Federal judge denies injunction against California vaccination law for schoolchildren

Eight-year-old Coco, whose mother didn't want to give her last name, holds a sign in front of San Diego's federal courthouse on Aug. 12, 2016, in support of an injunction against Senate Bill 277. A judge denied the injunction request Friday.
(Hayne Palmour IV / San Diego Union-Tribune)

A federal judge has denied a request for a preliminary injunction against a new law that requires children in California’s public and private schools to be vaccinated unless they have a medical waiver from a licensed doctor.

In an order released Friday afternoon, U.S. District Judge Dana Sabraw in San Diego wrote that state Legislatures have “a long history of requiring children to be vaccinated as a condition to school enrollment, and for as many years, both state and federal courts have upheld those requirements against constitutional challenge.”

In July, a group of parents and advocacy groups filed a federal lawsuit asking for the injunction. It is trying to block the California law’s elimination of personal belief exemptions, which previously allowed parents to enroll their children even if they weren’t up-to-date on the full vaccination schedule as published by the U.S. Centers for Disease Control and Prevention.


Sabraw’s ruling will allow the law to continue working as it has, but the group’s lawsuit against the state of California will continue. The plaintiffs include three families from San Diego County.

Meanwhile, unvaccinated or partially vaccinated schoolchildren who cannot obtain a medical exemption must be home-schooled.

Twitter: @paulsisson

Sisson is a reporter for the San Diego Union-Tribune.


Police badge deflects bullet in shootout, gunman dies in fiery crash

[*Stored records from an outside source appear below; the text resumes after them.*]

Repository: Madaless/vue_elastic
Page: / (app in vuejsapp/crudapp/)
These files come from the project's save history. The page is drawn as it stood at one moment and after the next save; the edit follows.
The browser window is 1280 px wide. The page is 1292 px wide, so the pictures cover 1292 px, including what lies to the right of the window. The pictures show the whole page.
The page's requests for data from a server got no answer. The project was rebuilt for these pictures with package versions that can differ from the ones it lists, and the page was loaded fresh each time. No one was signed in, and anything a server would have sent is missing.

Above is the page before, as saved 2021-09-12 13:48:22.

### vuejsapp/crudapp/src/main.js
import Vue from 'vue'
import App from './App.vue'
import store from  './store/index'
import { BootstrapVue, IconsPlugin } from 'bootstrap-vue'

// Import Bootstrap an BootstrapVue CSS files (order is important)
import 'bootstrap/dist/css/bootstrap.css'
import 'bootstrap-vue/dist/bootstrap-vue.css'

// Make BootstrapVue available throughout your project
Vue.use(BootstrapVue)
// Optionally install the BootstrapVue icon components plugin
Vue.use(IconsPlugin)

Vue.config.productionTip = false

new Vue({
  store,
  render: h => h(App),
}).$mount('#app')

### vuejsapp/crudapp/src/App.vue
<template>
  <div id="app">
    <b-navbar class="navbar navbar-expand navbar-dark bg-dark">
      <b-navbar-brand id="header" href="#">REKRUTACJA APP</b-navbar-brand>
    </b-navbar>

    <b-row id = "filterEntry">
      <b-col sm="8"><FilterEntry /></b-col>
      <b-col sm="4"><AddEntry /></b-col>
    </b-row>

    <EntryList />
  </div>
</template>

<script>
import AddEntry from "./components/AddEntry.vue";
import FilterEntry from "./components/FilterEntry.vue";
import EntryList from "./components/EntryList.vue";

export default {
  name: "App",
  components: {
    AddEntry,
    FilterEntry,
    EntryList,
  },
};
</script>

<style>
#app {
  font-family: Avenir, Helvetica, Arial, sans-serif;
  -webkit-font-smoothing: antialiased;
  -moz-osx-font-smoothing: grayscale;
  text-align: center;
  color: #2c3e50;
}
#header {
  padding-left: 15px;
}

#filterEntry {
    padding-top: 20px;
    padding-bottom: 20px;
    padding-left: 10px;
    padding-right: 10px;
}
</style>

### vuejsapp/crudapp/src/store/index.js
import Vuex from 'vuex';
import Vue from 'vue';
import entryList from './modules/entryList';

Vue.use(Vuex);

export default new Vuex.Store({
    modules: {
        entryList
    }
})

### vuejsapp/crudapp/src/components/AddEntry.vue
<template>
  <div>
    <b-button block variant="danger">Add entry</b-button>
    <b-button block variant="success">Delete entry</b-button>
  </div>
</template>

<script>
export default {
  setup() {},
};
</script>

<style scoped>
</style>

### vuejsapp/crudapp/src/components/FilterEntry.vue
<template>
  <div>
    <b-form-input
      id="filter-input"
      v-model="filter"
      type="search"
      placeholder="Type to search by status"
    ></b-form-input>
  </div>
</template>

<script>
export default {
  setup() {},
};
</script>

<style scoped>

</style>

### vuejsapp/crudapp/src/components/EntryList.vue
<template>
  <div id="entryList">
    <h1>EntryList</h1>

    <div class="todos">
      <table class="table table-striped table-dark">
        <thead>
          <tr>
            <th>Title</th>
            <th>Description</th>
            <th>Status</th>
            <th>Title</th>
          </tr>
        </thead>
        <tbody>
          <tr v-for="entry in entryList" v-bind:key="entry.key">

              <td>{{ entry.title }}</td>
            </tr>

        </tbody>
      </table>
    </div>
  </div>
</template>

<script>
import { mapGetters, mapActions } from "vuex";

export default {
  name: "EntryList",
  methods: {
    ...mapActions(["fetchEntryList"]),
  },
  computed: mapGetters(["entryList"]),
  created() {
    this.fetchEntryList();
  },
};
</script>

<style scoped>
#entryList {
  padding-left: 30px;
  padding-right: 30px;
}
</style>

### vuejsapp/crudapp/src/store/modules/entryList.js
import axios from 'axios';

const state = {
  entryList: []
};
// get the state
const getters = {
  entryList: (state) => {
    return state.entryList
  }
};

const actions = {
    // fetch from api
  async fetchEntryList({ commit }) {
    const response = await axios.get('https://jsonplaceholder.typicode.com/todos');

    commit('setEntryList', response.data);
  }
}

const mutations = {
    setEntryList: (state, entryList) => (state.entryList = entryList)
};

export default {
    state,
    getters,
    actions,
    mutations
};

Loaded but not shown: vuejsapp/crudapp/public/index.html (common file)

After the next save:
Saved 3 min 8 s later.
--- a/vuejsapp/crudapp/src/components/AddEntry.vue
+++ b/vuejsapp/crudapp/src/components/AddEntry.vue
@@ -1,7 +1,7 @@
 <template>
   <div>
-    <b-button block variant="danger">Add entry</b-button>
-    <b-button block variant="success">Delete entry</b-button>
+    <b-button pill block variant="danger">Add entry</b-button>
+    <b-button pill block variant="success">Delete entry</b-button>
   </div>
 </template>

Murder charge filed against motorist accused of driving with dead pedestrian lodged in car

Facing threats, albino sisters granted asylum to attend school in Southern California